Diversity & Inclusion Programmes
Practitioners often get tripped up in (1) defining the concepts ‘diversity, equity and inclusion’, and (2) understanding how to use these concepts in transforming the organisation. It is crucial to have a clear understanding that while these concepts work towards different ends, they link together to create an integrated and sustainable transformation effort.
Diversity is the presence of difference within a given setting. Diversity represents the full spectrum of human demographic differences -- such as race, gender, sexual orientation, age, religion, socio-economic status, disability, value orientations, family composition, education level and tenure. It is important to understand that diversity is a relational concept that … A person is not diverse, no matter how many norms or glass ceilings they shatter. Diversity is about a collective or a group and can only exist in relationship to others. Whilst they may bring diversity to your team, they in themselves are not diverse … they’re are unique.
Inclusion refers to a cultural and environmental sense of belonging. It can be described as the extent to which employees are valued, respected, accepted and encouraged to fully participate in the organisation. Employees in inclusive environments feel appreciated for their unique characteristics and are therefore comfortable sharing their ideas and other aspects of their true and authentic selves.
While diversity and inclusion are intertwined, they are not the same. Whereas diversity is often equated to ‘representation’, inclusion reflects the cultivating of an inclusive environment that attracts diverse talent, encourages participation, fosters innovation, and leads to meaningful collaboration. Simply having a wide range of demographic characteristics won't make a difference to an organisation's bottom line unless the people feel welcomed, valued and included. To be a diverse organization simply means that you have the presence of differences of identity (e.g., gender and people of color) throughout your organization. However, an organization can be diverse without being inclusive. A company can also be diverse without being equitable.

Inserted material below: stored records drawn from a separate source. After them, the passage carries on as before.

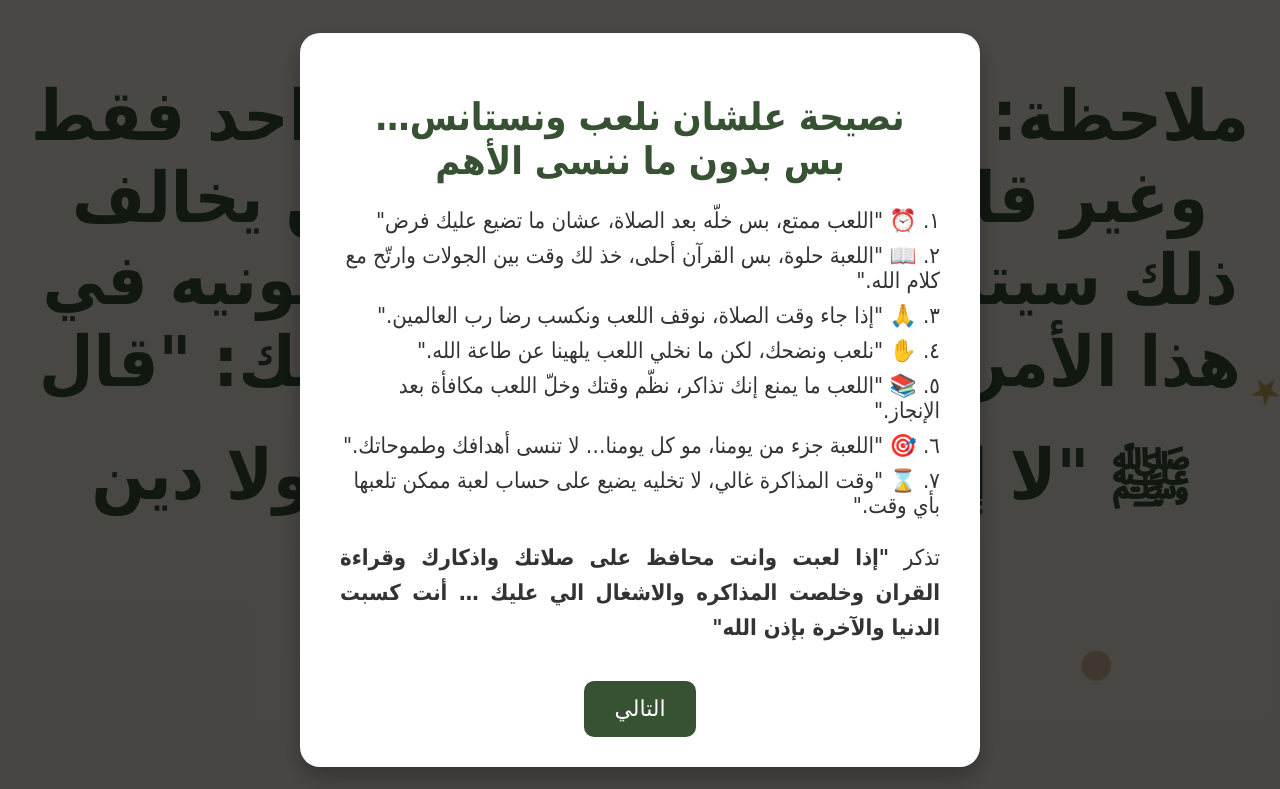
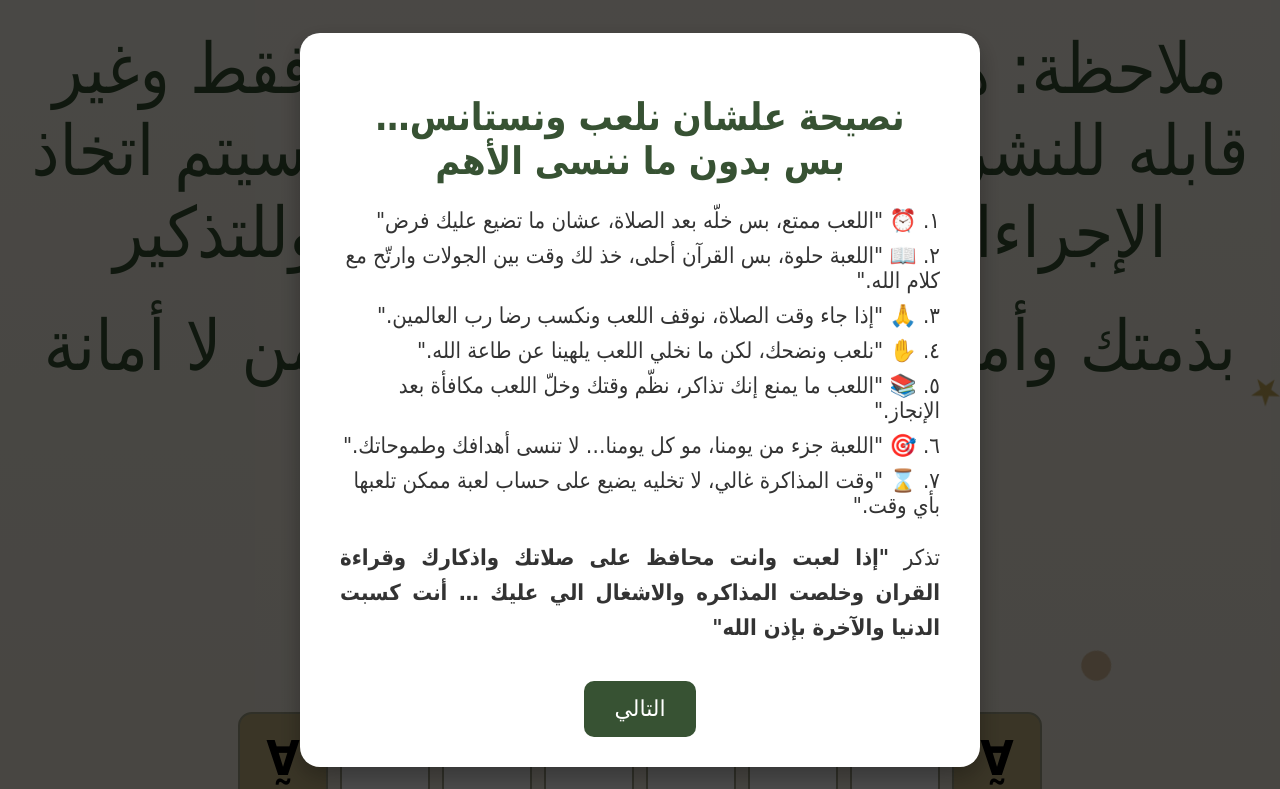
Before and after one commit to hhdhdjgjk/New-pro, a plain HTML site: page index.html in a window 1280 px wide. Shown: the top 789 px of the page. Drawn offline with Linux system fonts and the light colour scheme.

Commit message:
Update index.html

```diff
--- a/index.html
+++ b/index.html
@@ -15,7 +15,14 @@
     min-height: 100vh;
   }
 
-  h1 {
+    h{
+    color: #375233;
+    font-size: 15px;
+    margin-bottom: 30px;
+    display: block;
+  }
+
+  h{
     color: #375233;
     font-size: 70px;
     margin-bottom: 30px;
@@ -242,8 +249,8 @@
 </style>
 </head>
 <body>
-<h1>ملاحظة: هذه النسخه لشخص واحد فقط وغير قابله للنشر او البيع ومن يخالف ذلك سيتم اتخاذ الإجراءات القانونيه في هذا الأمر وللتذكير بذمتك وأمانتك:
- "قال ﷺ "لا إيمان لمن لا أمانة له، ولا دين لمن لا عهد له"</h1>
+<h>ملاحظة: هذه النسخه لشخص واحد فقط وغير قابله للنشر او البيع ومن يخالف ذلك سيتم اتخاذ الإجراءات القانونيه في هذا الأمر وللتذكير بذمتك وأمانتك:
+ "قال ﷺ "لا إيمان لمن لا أمانة له، ولا دين لمن لا عهد له"</h>
 
 <h1>مقطار</h1>
 
```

Equity is an approach that focusses on fairness – to ensure that everyone has access to the same opportunities. Equity recognizes that advantages and barriers exist, and that, as a result, we all don’t all start from the same place. Equity is a process that begins by acknowledging that unequal starting place and continues to correct and address the imbalance. The concepts of “advantages and barriers” are applicable when talking about equity.
The importance of Inclusion:
Within our integral (post-postmodern) age, embracing organisational diversity has become an crucial element of corporate success. Diversification efforts have been driven by legislative compliance, moral/ethical obligations, economic justifications (the business case) and; operationalised through a barrage of Human Resource initiative.
The reality is that diversity’s double-edged sword will impact organisational functionality. Penalties, the loss of business opportunities and toxic connectivity are but a few of the adverse consequences of diversity gone wrong. Organisations place, not only their brand, but also the sustainability of the entire company at risk if they do not embrace the challenges and opportunities that diversity brings. Mismanaged diversity fosters exclusion, alienation, demotivation, conflict, misunderstanding, and disengagement. Well managed diversity on the contrary enable inclusion, creativity, synergy, meaningfulness and engagement - an environment in which people bring their heart and soul (discretionary effort) to the workplace.
TDCI offers our clients a range of interventions (themed experiences, facilitated sessions or structured programmes) that create conversation, deep-awareness, insights and adaptive diversity intelligence. Contact one of our consultants to find out about the different options.